Before-and-after page screenshots
<<<<
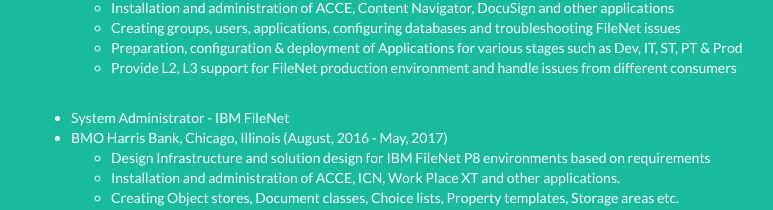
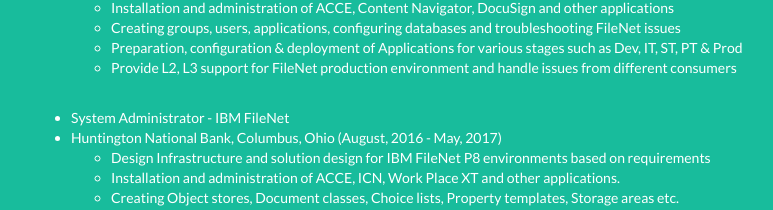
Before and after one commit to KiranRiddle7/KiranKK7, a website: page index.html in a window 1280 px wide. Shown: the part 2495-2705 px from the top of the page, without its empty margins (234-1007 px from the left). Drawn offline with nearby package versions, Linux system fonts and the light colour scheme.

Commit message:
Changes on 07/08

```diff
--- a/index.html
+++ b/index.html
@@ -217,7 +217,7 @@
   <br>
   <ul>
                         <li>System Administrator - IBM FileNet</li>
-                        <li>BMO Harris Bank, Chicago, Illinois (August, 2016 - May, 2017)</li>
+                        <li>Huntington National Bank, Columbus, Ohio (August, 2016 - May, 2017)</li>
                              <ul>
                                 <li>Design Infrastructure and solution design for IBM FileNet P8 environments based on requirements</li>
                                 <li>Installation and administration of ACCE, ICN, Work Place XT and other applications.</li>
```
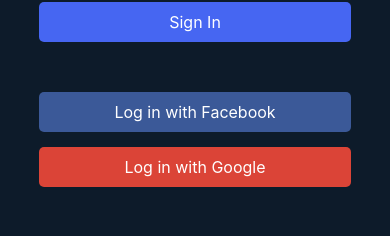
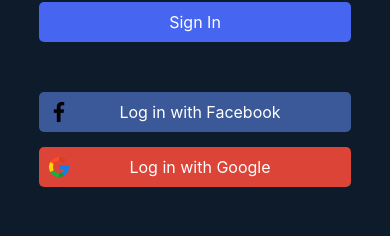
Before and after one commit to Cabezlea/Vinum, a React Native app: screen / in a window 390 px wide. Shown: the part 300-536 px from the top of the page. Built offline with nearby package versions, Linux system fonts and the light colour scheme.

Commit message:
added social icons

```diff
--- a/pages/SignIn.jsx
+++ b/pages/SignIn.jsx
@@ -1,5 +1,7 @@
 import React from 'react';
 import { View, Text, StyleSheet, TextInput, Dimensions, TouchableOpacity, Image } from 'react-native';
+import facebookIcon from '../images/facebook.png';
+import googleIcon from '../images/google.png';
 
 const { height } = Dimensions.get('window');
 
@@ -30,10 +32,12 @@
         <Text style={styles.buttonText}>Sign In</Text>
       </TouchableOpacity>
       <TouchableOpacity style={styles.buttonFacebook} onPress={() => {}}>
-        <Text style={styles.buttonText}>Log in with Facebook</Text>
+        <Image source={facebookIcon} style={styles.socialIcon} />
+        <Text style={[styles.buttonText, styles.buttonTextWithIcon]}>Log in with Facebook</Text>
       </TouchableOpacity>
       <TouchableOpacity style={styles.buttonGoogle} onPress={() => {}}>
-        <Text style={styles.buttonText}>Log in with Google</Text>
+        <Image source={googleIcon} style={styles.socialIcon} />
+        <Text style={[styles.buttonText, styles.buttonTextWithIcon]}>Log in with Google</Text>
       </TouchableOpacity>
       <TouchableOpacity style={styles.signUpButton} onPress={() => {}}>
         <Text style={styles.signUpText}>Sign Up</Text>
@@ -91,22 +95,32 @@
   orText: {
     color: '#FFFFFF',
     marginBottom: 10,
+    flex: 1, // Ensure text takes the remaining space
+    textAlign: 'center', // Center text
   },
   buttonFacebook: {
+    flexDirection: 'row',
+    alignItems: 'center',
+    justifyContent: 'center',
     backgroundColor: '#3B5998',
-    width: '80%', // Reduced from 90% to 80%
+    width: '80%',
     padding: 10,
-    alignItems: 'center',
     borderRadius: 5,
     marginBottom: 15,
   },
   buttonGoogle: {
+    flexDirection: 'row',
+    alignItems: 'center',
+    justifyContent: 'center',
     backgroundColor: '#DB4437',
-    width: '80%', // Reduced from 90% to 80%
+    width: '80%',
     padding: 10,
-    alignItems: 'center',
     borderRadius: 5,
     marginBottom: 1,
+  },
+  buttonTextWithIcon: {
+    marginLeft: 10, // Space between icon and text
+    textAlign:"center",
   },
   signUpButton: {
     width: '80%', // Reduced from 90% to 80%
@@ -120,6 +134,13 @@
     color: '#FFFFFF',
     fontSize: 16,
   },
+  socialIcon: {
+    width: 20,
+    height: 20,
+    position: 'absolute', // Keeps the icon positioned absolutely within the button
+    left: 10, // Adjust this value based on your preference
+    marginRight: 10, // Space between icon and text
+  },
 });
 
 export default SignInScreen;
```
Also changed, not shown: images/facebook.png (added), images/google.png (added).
>>>>
**Activity:**
Reproduce the entries above exactly, without images.

**Response to this task:**
Before and after one commit to KiranRiddle7/KiranKK7, a website: page index.html in a window 1280 px wide. Shown: the part 2495-2705 px from the top of the page, without its empty margins (234-1007 px from the left). Drawn offline with nearby package versions, Linux system fonts and the light colour scheme.

Commit message:
Changes on 07/08

```diff
--- a/index.html
+++ b/index.html
@@ -217,7 +217,7 @@
   <br>
   <ul>
                         <li>System Administrator - IBM FileNet</li>
-                        <li>BMO Harris Bank, Chicago, Illinois (August, 2016 - May, 2017)</li>
+                        <li>Huntington National Bank, Columbus, Ohio (August, 2016 - May, 2017)</li>
                              <ul>
                                 <li>Design Infrastructure and solution design for IBM FileNet P8 environments based on requirements</li>
                                 <li>Installation and administration of ACCE, ICN, Work Place XT and other applications.</li>
```
Before and after one commit to Cabezlea/Vinum, a React Native app: screen / in a window 390 px wide. Shown: the part 300-536 px from the top of the page. Built offline with nearby package versions, Linux system fonts and the light colour scheme.

Commit message:
added social icons

```diff
--- a/pages/SignIn.jsx
+++ b/pages/SignIn.jsx
@@ -1,5 +1,7 @@
 import React from 'react';
 import { View, Text, StyleSheet, TextInput, Dimensions, TouchableOpacity, Image } from 'react-native';
+import facebookIcon from '../images/facebook.png';
+import googleIcon from '../images/google.png';
 
 const { height } = Dimensions.get('window');
 
@@ -30,10 +32,12 @@
         <Text style={styles.buttonText}>Sign In</Text>
       </TouchableOpacity>
       <TouchableOpacity style={styles.buttonFacebook} onPress={() => {}}>
-        <Text style={styles.buttonText}>Log in with Facebook</Text>
+        <Image source={facebookIcon} style={styles.socialIcon} />
+        <Text style={[styles.buttonText, styles.buttonTextWithIcon]}>Log in with Facebook</Text>
       </TouchableOpacity>
       <TouchableOpacity style={styles.buttonGoogle} onPress={() => {}}>
-        <Text style={styles.buttonText}>Log in with Google</Text>
+        <Image source={googleIcon} style={styles.socialIcon} />
+        <Text style={[styles.buttonText, styles.buttonTextWithIcon]}>Log in with Google</Text>
       </TouchableOpacity>
       <TouchableOpacity style={styles.signUpButton} onPress={() => {}}>
         <Text style={styles.signUpText}>Sign Up</Text>
@@ -91,22 +95,32 @@
   orText: {
     color: '#FFFFFF',
     marginBottom: 10,
+    flex: 1, // Ensure text takes the remaining space
+    textAlign: 'center', // Center text
   },
   buttonFacebook: {
+    flexDirection: 'row',
+    alignItems: 'center',
+    justifyContent: 'center',
     backgroundColor: '#3B5998',
-    width: '80%', // Reduced from 90% to 80%
+    width: '80%',
     padding: 10,
-    alignItems: 'center',
     borderRadius: 5,
     marginBottom: 15,
   },
   buttonGoogle: {
+    flexDirection: 'row',
+    alignItems: 'center',
+    justifyContent: 'center',
     backgroundColor: '#DB4437',
-    width: '80%', // Reduced from 90% to 80%
+    width: '80%',
     padding: 10,
-    alignItems: 'center',
     borderRadius: 5,
     marginBottom: 1,
+  },
+  buttonTextWithIcon: {
+    marginLeft: 10, // Space between icon and text
+    textAlign:"center",
   },
   signUpButton: {
     width: '80%', // Reduced from 90% to 80%
@@ -120,6 +134,13 @@
     color: '#FFFFFF',
     fontSize: 16,
   },
+  socialIcon: {
+    width: 20,
+    height: 20,
+    position: 'absolute', // Keeps the icon positioned absolutely within the button
+    left: 10, // Adjust this value based on your preference
+    marginRight: 10, // Space between icon and text
+  },
 });
 
 export default SignInScreen;
```
Also changed, not shown: images/facebook.png (added), images/google.png (added).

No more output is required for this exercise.